      8K is potentially useful for people who sit close to large screens and who are watching things shot on 70mm film or recorded in 8K, otherwise it's hard to justify the price increase over 4K for the relatively marginal visual improvements you'd see.

      May those who accept their fate be granted happiness;

      Those who defy it, glory!
    • Zeldaisthebest! wrote:

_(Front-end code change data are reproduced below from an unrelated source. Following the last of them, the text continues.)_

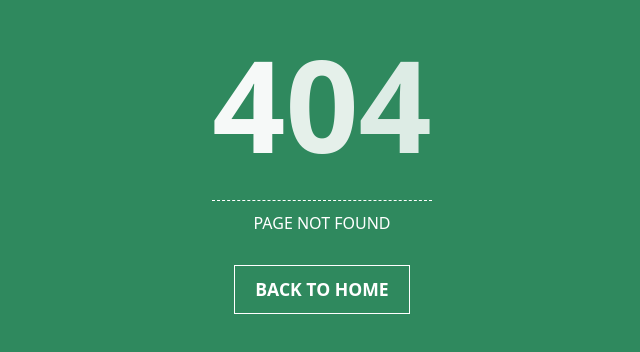
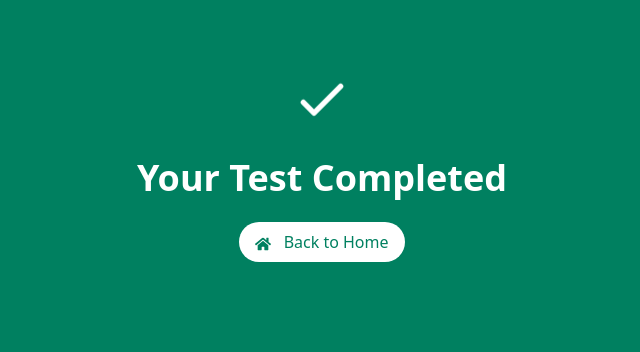
Before and after one commit to bhuiamh/SupperAssistant, a React (Vite) app: page /QuizCompletion in a window 1280 px wide. Before the commit this address had no page. Shown: the part 234-586 px from the top of the page, without its empty margins (318-958 px from the left). Built offline with nearby package versions, Linux system fonts and the light colour scheme.

Commit message:
Coundown added for answer

```diff
--- a/src/components/Answer/Answer.jsx
+++ b/src/components/Answer/Answer.jsx
@@ -4,17 +4,15 @@ import CategoryAnswer from "./CategoryAnswer";
 import FillInTheGapAnswer from "./FillInTheGapAnswer";
 import ComprehensionAnswer from "./ComprehensionAnswer";
 import Footer from "../Footer";
+import Countdown from "./Cowndown";
+import { Link } from "react-router-dom";
 
 const Answer = () => {
   return (
     <div>
       <Navbar />
-      <h1 className="text-3xl font-bold text-center">
-        Take a Short Skill Test
-      </h1>
-      <p className="text-center">
-        Test and evaluate your skills in this short assessment.
-      </p>
+      <Countdown />
+
       <CategoryAnswer />
       <FillInTheGapAnswer />
       <ComprehensionAnswer />
@@ -22,9 +20,12 @@ const Answer = () => {
         <button className="btn text-white hover:bg-black hover:text-white bg-[#008060] me-2">
           Save
         </button>
-        <button className="btn hover:bg-black text-[#008060] btn-outline">
+        <Link
+          to="/QuizCompletion"
+          className="btn hover:bg-black text-[#008060] btn-outline"
+        >
           Save & Continue
-        </button>
+        </Link>
       </div>
       <Footer />
     </div>
--- /dev/null
+++ b/src/components/Answer/Cowndown.jsx
@@ -0,0 +1,53 @@
+import React, { useState, useEffect } from "react";
+
+const Countdown = () => {
+  const initialSeconds = 240;
+  const [seconds, setSeconds] = useState(initialSeconds);
+  const [countdownStarted, setCountdownStarted] = useState(false);
+
+  const startCountdown = () => {
+    setCountdownStarted(true);
+  };
+
+  useEffect(() => {
+    if (countdownStarted && seconds > 0) {
+      const intervalId = setInterval(() => {
+        setSeconds(seconds - 1);
+      }, 1000);
+
+      return () => clearInterval(intervalId);
+    }
+  }, [countdownStarted, seconds]);
+
+  // Format the remaining time as minutes and seconds
+  const minutes = Math.floor(seconds / 60);
+  const remainingSeconds = seconds % 60;
+
+  return (
+    <div className="flex justify-around items-center">
+      <div>
+        <h1 className="text-3xl font-bold text-center">
+          Take a Short Skill Test
+        </h1>
+        <p className="text-center">
+          Test and evaluate your skills in this short assessment.
+        </p>
+      </div>
+      {countdownStarted ? (
+        <button className="font-bold text-2xl bg-[#008060] text-white px-8 py-4 rounded-md mt-4">
+          {minutes}:
+          {remainingSeconds < 10 ? `0${remainingSeconds}` : remainingSeconds}
+        </button>
+      ) : (
+        <button
+          className="font-bold text-2xl bg-[#008060] text-white px-8 py-4 rounded-md mt-4"
+          onClick={startCountdown}
+        >
+          Start
+        </button>
+      )}
+    </div>
+  );
+};
+
+export default Countdown;
--- a/src/components/Question.jsx
+++ b/src/components/Question.jsx
@@ -9,12 +9,14 @@ const Question = () => {
   return (
     <div>
       <Navbar />
+
       <h1 className="text-3xl font-bold text-center">
         Create your own Question
       </h1>
       <p className="text-center">
         Test your knowledge with this custom question.
       </p>
+
       <CategoryType />
       <FillInTheGap />
       <ComprehensionType />
--- /dev/null
+++ b/src/components/QuizCompletion.jsx
@@ -0,0 +1,42 @@
+import React from "react";
+import { FaHome } from "react-icons/fa";
+import { Link } from "react-router-dom";
+
+const QuizCompletion = () => {
+  const handleBackToHome = () => {
+    // Handle navigation back to the home page, e.g., using React Router.
+  };
+
+  return (
+    <div className="flex flex-col h-screen items-center justify-center bg-[#008060] text-white">
+      <div className="animate-bounce mb-6">
+        <svg
+          xmlns="http://www.w3.org/2000/svg"
+          className="h-16 w-16 text-white"
+          fill="none"
+          viewBox="0 0 24 24"
+          stroke="currentColor"
+        >
+          <path
+            strokeLinecap="round"
+            strokeLinejoin="round"
+            strokeWidth="2"
+            d="M5 13l4 4L19 7"
+          />
+        </svg>
+      </div>
+      <h1 className="text-4xl font-bold text-center mb-6">
+        Your Test Completed
+      </h1>
+      <Link
+        to="/"
+        className="bg-white text-[#008060] px-4 py-2 rounded-full hover:bg-[#008060] hover:text-white transition duration-300"
+        onClick={handleBackToHome}
+      >
+        <FaHome className="inline-block mr-2" /> Back to Home
+      </Link>
+    </div>
+  );
+};
+
+export default QuizCompletion;
--- a/src/main.jsx
+++ b/src/main.jsx
@@ -7,6 +7,7 @@ import ErrorPage from "./components/ErrorPage.jsx";
 import Question from "./components/Question.jsx";
 import WelcomePage from "./components/WelcomePage.jsx";
 import Answer from "./components/Answer/Answer.jsx";
+import QuizCompletion from "./components/QuizCompletion.jsx";
 
 const router = createBrowserRouter([
   {
@@ -26,6 +27,10 @@ const router = createBrowserRouter([
         path: "/answer",
         element: <Answer />,
       },
+      {
+        path: "/QuizCompletion",
+        element: <QuizCompletion />,
+      },
     ],
   },
 ]);
```
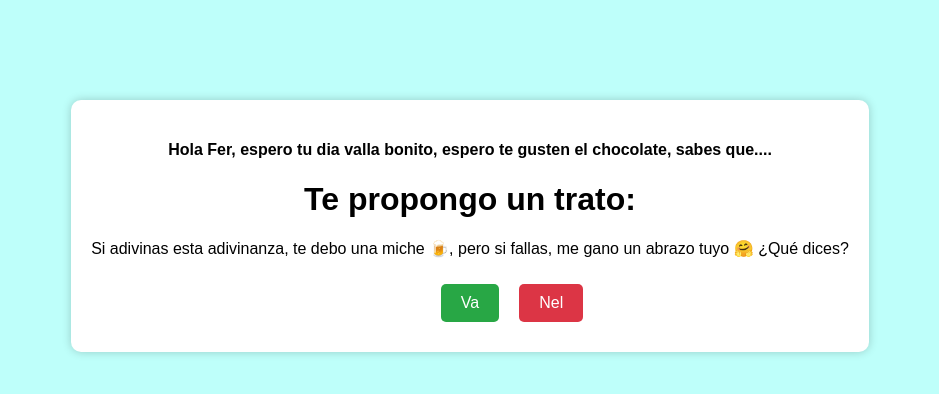
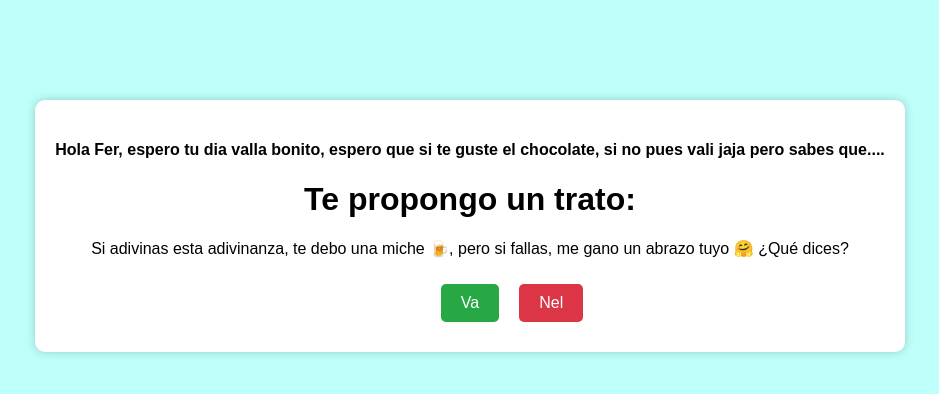
Before and after one commit to Leonardo3Dev/Mi_pagina_webv1, a plain HTML site: page index.html in a window 1280 px wide. Shown: the whole page, without its empty margins (170-1109 px from the left). Drawn offline with Linux system fonts and the light colour scheme.

Commit message:
Update index.html

```diff
--- a/index.html
+++ b/index.html
@@ -58,7 +58,7 @@
 </head>
 <body>
     <div id="container">
-        <h4>Hola Fer, espero tu dia valla bonito, espero te gusten el chocolate, sabes que....</h4>
+        <h4>Hola Fer, espero tu dia valla bonito, espero que si te guste el chocolate, si no pues vali jaja pero sabes que....</h4>
         <h1>Te propongo un trato:</h1>
         <p>Si adivinas esta adivinanza, te debo una miche 🍺, pero si fallas, me gano un abrazo tuyo 🤗 ¿Qué dices?</p>
         <button class="boton" onclick="aceptarTrato()">Va</button>
```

      Its interesting but I think I have heard that the human eye cant really tell any difference after like 6-8 k or something and I dont buy new TV's that often. I got the Samsung 4k ks8000 55 inch tv in late 2016 and I am 29 and have only had like 3 TV's in my life.
      Last I heard anything past 8k makes literally no difference, the human eye just isn't good enough past that level of detail?
    • Well, again, depends on your size of screen and how close you are to it, as well as the resolution of your source. If you're using 35mm film or 4K masters then 8K isn't going to give you much, if anything, but 70mm film might benefit from >8K resolution, though you'd need a truly massive display and have to be sitting real close to it to benefit from that, probably not something that would ever happen in a home viewing situation.

      May those who accept their fate be granted happiness;

      Those who defy it, glory!
    • Even then, the problem is that there are hardly any 70mm films to benefit from 8K

      And as you said, it's not like you can replicate a 70mm IMAX screen in your house.

      But I am excited at 8K becoming the standard for the future in film. The cinema is one of the few places we will really be able to enjoy the benefits of super high resolutions. Films shot in 8K, through 8K projectors on big screens will look amazing, like those 1960s 70mm films.
      But the cinema experience is advancing rather slowly imo.